** Opening Given information block **
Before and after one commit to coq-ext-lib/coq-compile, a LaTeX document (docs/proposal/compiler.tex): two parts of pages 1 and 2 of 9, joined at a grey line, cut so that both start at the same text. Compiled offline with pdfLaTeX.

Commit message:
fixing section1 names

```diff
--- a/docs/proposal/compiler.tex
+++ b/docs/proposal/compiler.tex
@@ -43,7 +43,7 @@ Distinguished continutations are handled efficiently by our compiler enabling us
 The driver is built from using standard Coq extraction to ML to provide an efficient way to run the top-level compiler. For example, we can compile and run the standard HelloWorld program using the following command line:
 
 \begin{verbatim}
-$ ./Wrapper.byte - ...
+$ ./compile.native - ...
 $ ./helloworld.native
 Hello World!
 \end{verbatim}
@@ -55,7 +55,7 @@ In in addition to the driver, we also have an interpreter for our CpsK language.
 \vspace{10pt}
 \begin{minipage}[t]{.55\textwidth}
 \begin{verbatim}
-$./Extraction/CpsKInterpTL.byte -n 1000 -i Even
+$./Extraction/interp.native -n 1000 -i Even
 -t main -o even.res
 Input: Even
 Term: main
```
** Closing Given information block **
### Exercise
The full set of records must be output again exactly.

### Task answer
Before and after one commit to coq-ext-lib/coq-compile, a LaTeX document (docs/proposal/compiler.tex): two parts of pages 1 and 2 of 9, joined at a grey line, cut so that both start at the same text. Compiled offline with pdfLaTeX.

Commit message:
fixing section1 names

```diff
--- a/docs/proposal/compiler.tex
+++ b/docs/proposal/compiler.tex
@@ -43,7 +43,7 @@ Distinguished continutations are handled efficiently by our compiler enabling us
 The driver is built from using standard Coq extraction to ML to provide an efficient way to run the top-level compiler. For example, we can compile and run the standard HelloWorld program using the following command line:
 
 \begin{verbatim}
-$ ./Wrapper.byte - ...
+$ ./compile.native - ...
 $ ./helloworld.native
 Hello World!
 \end{verbatim}
@@ -55,7 +55,7 @@ In in addition to the driver, we also have an interpreter for our CpsK language.
 \vspace{10pt}
 \begin{minipage}[t]{.55\textwidth}
 \begin{verbatim}
-$./Extraction/CpsKInterpTL.byte -n 1000 -i Even
+$./Extraction/interp.native -n 1000 -i Even
 -t main -o even.res
 Input: Even
 Term: main
```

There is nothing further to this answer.